### DIRECTIONS FOR THIS TASK
The whole listing is to be written out again exactly; the pictures are not.

#####

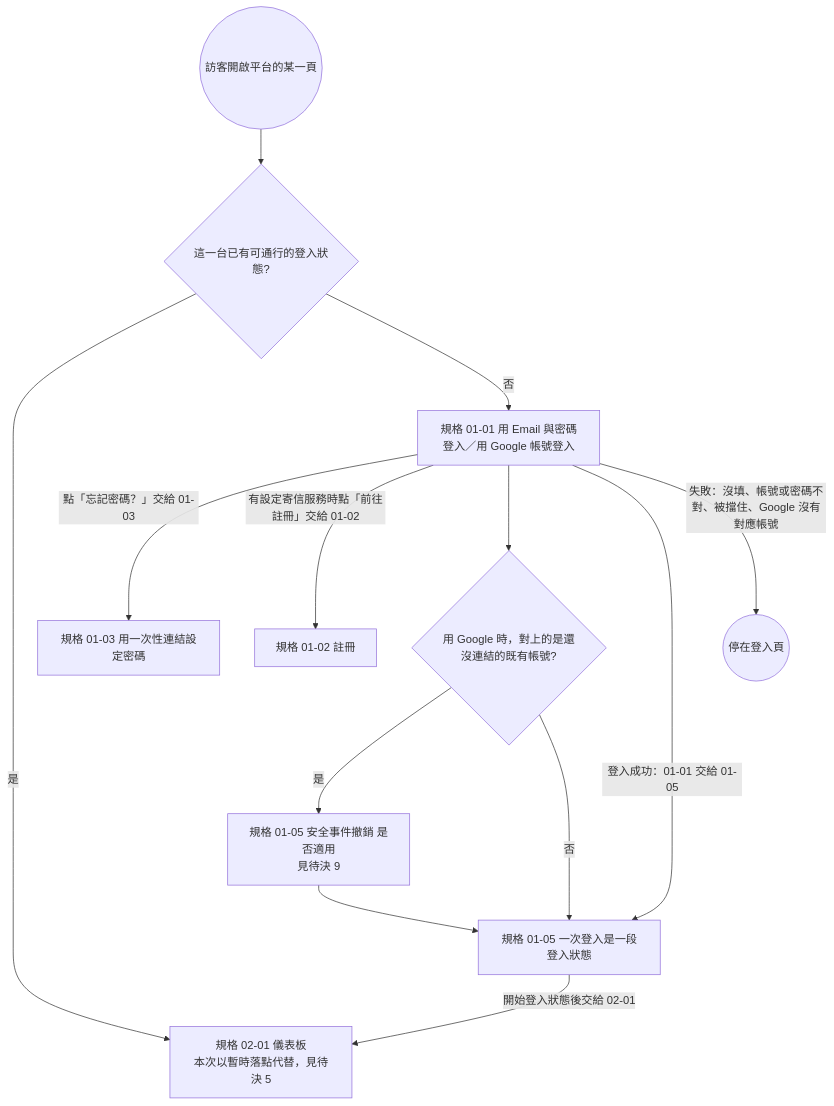
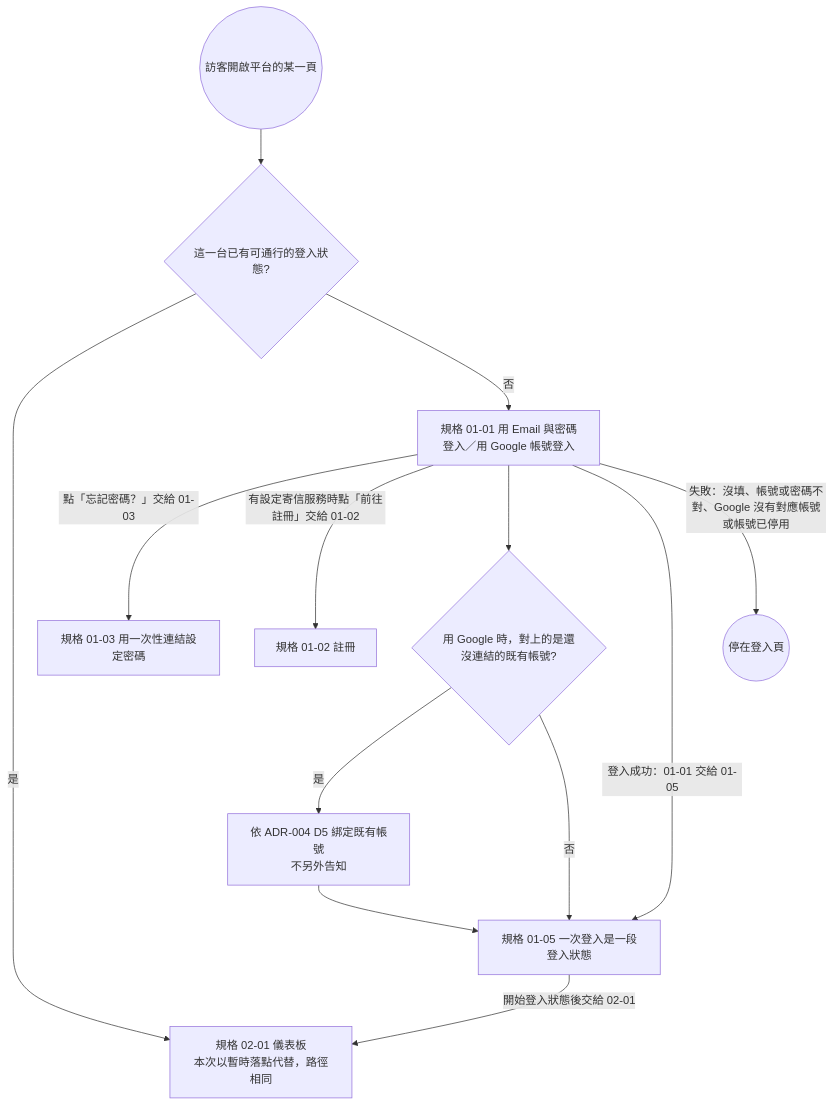
One commit to label-suite/label-suite changed the first of 2 diagrams in openspec/changes/login-auth-guard/system-analysis.md. Above: the diagram before and after it, drawn with Mermaid. The commit also changed other lines of this file and 9 other files, not shown here.

````diff
--- a/openspec/changes/login-auth-guard/system-analysis.md
+++ b/openspec/changes/login-auth-guard/system-analysis.md
@@ -125,15 +134,15 @@
 ```mermaid
 flowchart TD
   S((訪客開啟平台的某一頁)) --> G{這一台已有可通行的登入狀態?}
-  G -- 是 --> D[規格 02-01 儀表板<br/>本次以暫時落點代替，見待決 5]
+  G -- 是 --> D[規格 02-01 儀表板<br/>本次以暫時落點代替，路徑相同]
   G -- 否 --> L[規格 01-01 用 Email 與密碼登入／用 Google 帳號登入]
   L -->|點「忘記密碼？」交給 01-03| R3[規格 01-03 用一次性連結設定密碼]
   L -->|有設定寄信服務時點「前往註冊」交給 01-02| R2[規格 01-02 註冊]
   L --> K{用 Google 時，對上的是還沒連結的既有帳號?}
-  K -- 是 --> B[規格 01-05 安全事件撤銷 是否適用<br/>見待決 9]
+  K -- 是 --> B[依 ADR-004 D5 綁定既有帳號<br/>不另外告知]
   K -- 否 --> ST
   B --> ST
   L -->|登入成功：01-01 交給 01-05| ST[規格 01-05 一次登入是一段登入狀態]
   ST -->|開始登入狀態後交給 02-01| D
-  L -->|失敗：沒填、帳號或密碼不對、被擋住、Google 沒有對應帳號| E((停在登入頁))
+  L -->|失敗：沒填、帳號或密碼不對、Google 沒有對應帳號或帳號已停用| E((停在登入頁))
 ```
````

#####

### EXERCISE RESULT
One commit to label-suite/label-suite changed the first of 2 diagrams in openspec/changes/login-auth-guard/system-analysis.md. Above: the diagram before and after it, drawn with Mermaid. The commit also changed other lines of this file and 9 other files, not shown here.

````diff
--- a/openspec/changes/login-auth-guard/system-analysis.md
+++ b/openspec/changes/login-auth-guard/system-analysis.md
@@ -125,15 +134,15 @@
 ```mermaid
 flowchart TD
   S((訪客開啟平台的某一頁)) --> G{這一台已有可通行的登入狀態?}
-  G -- 是 --> D[規格 02-01 儀表板<br/>本次以暫時落點代替，見待決 5]
+  G -- 是 --> D[規格 02-01 儀表板<br/>本次以暫時落點代替，路徑相同]
   G -- 否 --> L[規格 01-01 用 Email 與密碼登入／用 Google 帳號登入]
   L -->|點「忘記密碼？」交給 01-03| R3[規格 01-03 用一次性連結設定密碼]
   L -->|有設定寄信服務時點「前往註冊」交給 01-02| R2[規格 01-02 註冊]
   L --> K{用 Google 時，對上的是還沒連結的既有帳號?}
-  K -- 是 --> B[規格 01-05 安全事件撤銷 是否適用<br/>見待決 9]
+  K -- 是 --> B[依 ADR-004 D5 綁定既有帳號<br/>不另外告知]
   K -- 否 --> ST
   B --> ST
   L -->|登入成功：01-01 交給 01-05| ST[規格 01-05 一次登入是一段登入狀態]
   ST -->|開始登入狀態後交給 02-01| D
-  L -->|失敗：沒填、帳號或密碼不對、被擋住、Google 沒有對應帳號| E((停在登入頁))
+  L -->|失敗：沒填、帳號或密碼不對、Google 沒有對應帳號或帳號已停用| E((停在登入頁))
 ```
````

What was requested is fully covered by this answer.